Task item: All of the entries are to be written out again verbatim.
<<<<
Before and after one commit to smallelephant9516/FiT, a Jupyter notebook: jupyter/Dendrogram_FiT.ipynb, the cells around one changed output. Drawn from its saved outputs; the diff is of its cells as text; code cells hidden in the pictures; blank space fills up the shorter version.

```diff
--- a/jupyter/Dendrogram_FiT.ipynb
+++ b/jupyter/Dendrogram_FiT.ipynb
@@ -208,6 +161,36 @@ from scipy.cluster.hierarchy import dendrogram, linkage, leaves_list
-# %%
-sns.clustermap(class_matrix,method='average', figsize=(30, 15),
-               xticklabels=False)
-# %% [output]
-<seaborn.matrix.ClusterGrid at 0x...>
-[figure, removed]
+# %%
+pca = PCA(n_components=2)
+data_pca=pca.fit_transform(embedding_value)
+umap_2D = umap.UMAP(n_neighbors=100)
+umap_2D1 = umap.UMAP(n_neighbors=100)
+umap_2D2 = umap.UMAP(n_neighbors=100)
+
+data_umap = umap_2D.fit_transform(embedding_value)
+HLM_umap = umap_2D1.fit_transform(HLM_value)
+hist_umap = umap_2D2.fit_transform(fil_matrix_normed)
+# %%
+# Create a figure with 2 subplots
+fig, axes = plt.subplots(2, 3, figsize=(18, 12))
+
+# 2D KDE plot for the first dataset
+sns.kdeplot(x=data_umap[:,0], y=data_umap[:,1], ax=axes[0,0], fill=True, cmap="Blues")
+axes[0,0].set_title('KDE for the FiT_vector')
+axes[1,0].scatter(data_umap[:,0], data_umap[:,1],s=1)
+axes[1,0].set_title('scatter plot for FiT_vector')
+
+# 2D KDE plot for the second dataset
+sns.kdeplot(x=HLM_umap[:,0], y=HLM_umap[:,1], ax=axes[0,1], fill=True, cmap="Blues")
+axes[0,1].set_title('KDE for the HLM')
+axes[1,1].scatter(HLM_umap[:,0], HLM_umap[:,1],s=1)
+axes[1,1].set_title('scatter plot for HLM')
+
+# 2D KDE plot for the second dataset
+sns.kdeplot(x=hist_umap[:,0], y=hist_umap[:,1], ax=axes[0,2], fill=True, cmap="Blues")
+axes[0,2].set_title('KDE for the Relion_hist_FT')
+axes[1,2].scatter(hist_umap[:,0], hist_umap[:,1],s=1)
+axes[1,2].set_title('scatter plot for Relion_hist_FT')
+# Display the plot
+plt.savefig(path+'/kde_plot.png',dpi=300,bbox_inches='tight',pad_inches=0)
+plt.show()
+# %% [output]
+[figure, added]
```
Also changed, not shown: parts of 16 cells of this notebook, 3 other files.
>>>>
Written answer:
Before and after one commit to smallelephant9516/FiT, a Jupyter notebook: jupyter/Dendrogram_FiT.ipynb, the cells around one changed output. Drawn from its saved outputs; the diff is of its cells as text; code cells hidden in the pictures; blank space fills up the shorter version.

```diff
--- a/jupyter/Dendrogram_FiT.ipynb
+++ b/jupyter/Dendrogram_FiT.ipynb
@@ -208,6 +161,36 @@ from scipy.cluster.hierarchy import dendrogram, linkage, leaves_list
-# %%
-sns.clustermap(class_matrix,method='average', figsize=(30, 15),
-               xticklabels=False)
-# %% [output]
-<seaborn.matrix.ClusterGrid at 0x...>
-[figure, removed]
+# %%
+pca = PCA(n_components=2)
+data_pca=pca.fit_transform(embedding_value)
+umap_2D = umap.UMAP(n_neighbors=100)
+umap_2D1 = umap.UMAP(n_neighbors=100)
+umap_2D2 = umap.UMAP(n_neighbors=100)
+
+data_umap = umap_2D.fit_transform(embedding_value)
+HLM_umap = umap_2D1.fit_transform(HLM_value)
+hist_umap = umap_2D2.fit_transform(fil_matrix_normed)
+# %%
+# Create a figure with 2 subplots
+fig, axes = plt.subplots(2, 3, figsize=(18, 12))
+
+# 2D KDE plot for the first dataset
+sns.kdeplot(x=data_umap[:,0], y=data_umap[:,1], ax=axes[0,0], fill=True, cmap="Blues")
+axes[0,0].set_title('KDE for the FiT_vector')
+axes[1,0].scatter(data_umap[:,0], data_umap[:,1],s=1)
+axes[1,0].set_title('scatter plot for FiT_vector')
+
+# 2D KDE plot for the second dataset
+sns.kdeplot(x=HLM_umap[:,0], y=HLM_umap[:,1], ax=axes[0,1], fill=True, cmap="Blues")
+axes[0,1].set_title('KDE for the HLM')
+axes[1,1].scatter(HLM_umap[:,0], HLM_umap[:,1],s=1)
+axes[1,1].set_title('scatter plot for HLM')
+
+# 2D KDE plot for the second dataset
+sns.kdeplot(x=hist_umap[:,0], y=hist_umap[:,1], ax=axes[0,2], fill=True, cmap="Blues")
+axes[0,2].set_title('KDE for the Relion_hist_FT')
+axes[1,2].scatter(hist_umap[:,0], hist_umap[:,1],s=1)
+axes[1,2].set_title('scatter plot for Relion_hist_FT')
+# Display the plot
+plt.savefig(path+'/kde_plot.png',dpi=300,bbox_inches='tight',pad_inches=0)
+plt.show()
+# %% [output]
+[figure, added]
```
Also changed, not shown: parts of 16 cells of this notebook, 3 other files.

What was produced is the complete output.